- Outside of ski racing, Randall defeated team-mate Holly Brooks to win the Mount Marathon Race in 2011, following in the footsteps of her mother Debbie (who won the Race in 1975) and aunt Betsy (who won it three years in succession from 1979 to 1981).
- Randall was inducted into the Alaska Sports Hall of Fame in 2011.
- Randall mixes studies at Alaska Pacific University with skiing for the APU Nordic Ski Center program run by former national level ski racer, Erik Flora.
- Randall is married to former Canadian ski racer Jeff Ellis, who works as a marketing support manager for the FIS Cross-Country World Cup. The pair originally met at a ski competition in 2006, and married in May 2008 in a ceremony officiated by her coach Erik Flora. The couple have a son, Breck, who was born in April 2016.
- She is a former state high school champion in cross country running and the last Alaska state speed-skiing champion.

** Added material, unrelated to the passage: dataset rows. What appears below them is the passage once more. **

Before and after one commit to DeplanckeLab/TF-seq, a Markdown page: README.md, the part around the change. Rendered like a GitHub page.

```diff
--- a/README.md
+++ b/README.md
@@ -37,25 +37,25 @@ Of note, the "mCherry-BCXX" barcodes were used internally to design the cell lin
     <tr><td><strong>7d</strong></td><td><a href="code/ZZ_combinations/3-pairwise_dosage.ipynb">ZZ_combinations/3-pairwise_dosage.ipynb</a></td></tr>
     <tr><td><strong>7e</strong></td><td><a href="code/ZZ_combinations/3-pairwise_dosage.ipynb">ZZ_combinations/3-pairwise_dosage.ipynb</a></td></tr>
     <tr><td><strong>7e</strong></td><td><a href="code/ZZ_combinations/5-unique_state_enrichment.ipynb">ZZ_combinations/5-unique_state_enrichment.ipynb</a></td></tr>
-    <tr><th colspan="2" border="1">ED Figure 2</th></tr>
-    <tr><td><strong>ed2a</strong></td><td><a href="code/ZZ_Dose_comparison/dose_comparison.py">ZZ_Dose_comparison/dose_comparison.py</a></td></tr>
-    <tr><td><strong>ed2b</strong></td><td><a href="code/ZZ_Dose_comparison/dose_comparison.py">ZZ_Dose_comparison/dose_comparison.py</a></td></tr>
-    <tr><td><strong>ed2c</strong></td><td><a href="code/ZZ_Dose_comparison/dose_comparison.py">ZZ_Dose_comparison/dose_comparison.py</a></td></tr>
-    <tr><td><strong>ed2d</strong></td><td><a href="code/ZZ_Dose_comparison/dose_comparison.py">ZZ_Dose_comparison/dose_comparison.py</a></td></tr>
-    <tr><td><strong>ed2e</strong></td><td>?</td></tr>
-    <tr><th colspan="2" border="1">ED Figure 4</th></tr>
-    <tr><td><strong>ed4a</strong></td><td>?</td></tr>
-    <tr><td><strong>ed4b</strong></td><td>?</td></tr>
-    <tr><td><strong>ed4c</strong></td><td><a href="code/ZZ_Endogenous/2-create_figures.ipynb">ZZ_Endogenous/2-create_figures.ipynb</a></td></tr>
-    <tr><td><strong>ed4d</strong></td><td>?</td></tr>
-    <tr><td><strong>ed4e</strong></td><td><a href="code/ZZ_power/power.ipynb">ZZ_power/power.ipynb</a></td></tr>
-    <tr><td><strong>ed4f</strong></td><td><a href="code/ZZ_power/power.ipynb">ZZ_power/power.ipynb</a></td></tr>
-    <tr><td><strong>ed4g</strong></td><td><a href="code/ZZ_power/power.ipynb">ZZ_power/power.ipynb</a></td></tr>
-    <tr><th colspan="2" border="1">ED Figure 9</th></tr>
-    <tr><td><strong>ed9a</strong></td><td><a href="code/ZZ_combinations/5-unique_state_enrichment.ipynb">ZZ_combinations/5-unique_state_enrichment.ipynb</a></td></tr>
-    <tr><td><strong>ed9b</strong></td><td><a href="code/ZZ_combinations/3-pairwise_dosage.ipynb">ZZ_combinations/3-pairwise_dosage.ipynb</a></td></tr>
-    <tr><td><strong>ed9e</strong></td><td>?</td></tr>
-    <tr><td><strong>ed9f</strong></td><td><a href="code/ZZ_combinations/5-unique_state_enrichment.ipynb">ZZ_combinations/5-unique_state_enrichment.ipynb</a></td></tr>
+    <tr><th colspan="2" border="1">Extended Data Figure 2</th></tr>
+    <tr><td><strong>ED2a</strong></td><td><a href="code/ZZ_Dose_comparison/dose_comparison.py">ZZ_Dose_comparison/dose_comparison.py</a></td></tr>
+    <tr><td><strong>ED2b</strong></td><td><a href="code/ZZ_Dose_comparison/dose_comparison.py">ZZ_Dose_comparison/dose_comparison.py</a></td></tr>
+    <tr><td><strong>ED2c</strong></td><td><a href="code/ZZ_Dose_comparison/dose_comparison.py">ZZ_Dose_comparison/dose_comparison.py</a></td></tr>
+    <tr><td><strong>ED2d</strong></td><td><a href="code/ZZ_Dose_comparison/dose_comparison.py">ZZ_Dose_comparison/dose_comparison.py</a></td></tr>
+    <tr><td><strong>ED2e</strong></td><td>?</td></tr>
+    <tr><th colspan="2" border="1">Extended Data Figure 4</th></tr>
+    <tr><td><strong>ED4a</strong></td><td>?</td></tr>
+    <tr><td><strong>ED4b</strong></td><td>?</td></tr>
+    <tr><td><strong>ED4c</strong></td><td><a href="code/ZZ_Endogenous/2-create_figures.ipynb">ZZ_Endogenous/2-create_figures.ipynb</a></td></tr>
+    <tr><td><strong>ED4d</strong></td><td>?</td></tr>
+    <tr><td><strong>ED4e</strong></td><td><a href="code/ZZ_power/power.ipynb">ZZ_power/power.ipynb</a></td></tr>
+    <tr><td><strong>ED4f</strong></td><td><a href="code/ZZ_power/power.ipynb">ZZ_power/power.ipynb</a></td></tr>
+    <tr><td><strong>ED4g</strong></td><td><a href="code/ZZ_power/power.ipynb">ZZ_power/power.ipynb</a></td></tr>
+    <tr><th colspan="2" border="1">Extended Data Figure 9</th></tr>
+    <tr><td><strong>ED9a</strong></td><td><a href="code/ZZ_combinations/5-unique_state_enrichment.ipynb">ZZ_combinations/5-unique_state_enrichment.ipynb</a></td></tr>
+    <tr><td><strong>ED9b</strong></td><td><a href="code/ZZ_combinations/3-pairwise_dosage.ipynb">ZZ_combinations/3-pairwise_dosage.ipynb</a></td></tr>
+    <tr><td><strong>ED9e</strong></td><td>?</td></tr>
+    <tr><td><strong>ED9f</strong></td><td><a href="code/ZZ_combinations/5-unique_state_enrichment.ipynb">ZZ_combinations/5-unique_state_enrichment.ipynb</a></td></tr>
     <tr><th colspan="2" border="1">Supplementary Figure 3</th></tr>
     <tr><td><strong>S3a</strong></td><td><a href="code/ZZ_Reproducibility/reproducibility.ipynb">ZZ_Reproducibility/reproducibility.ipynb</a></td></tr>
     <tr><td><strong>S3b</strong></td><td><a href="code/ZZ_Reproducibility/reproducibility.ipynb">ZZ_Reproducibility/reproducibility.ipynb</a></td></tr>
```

- In April 2008 she was diagnosed with the genetic blood clotting disorder Factor V Leiden after being hospitalised twice due to blood clots in her left leg.
- Sheinberg, Carrie (3 May 2016). "Skier Kikkan Randall isn't slowing down". ESPN.com. Retrieved 2 January 2017.
- Crouse, Karen (10 December 2009). "Kikkan Randall, the Pride of Alaska on Cross-Country Skis". nytimes.com. Retrieved 2 January 2017.
- Futterman, Matthew (16 October 2014). "Kikkan Randall: An Olympic Mystery". WSJ.com. Retrieved 2 January 2017.
- 'No Hakkinen, Teela on Olympic Biathlon Team', Anchorage Daily News, Beth Bragg, 13 January 2014. Retrieved 14 January 2014.
- "Kikkan Randall Announces Pregnancy". United States Ski Team. 15 October 2015. Retrieved 2 January 2017.
- Bragg, Beth (4 July 2011). "Olympic teammates duel on Mount Marathon". Alaska Dispatch News. Retrieved 2 January 2017.
- Smith, Brandon (25 November 2016). "Gold Medal Olympican Kikkan Randall Re-Joins U.S. Cross Country Ski Team". KFXF. Retrieved 2 January 2017.
- Bragg, Beth (31 December 2016). "Kikkan Randall celebrates birthday by placing 15th in Tour de Ski sprint". Alaska Dispatch News. Retrieved 2 January 2017.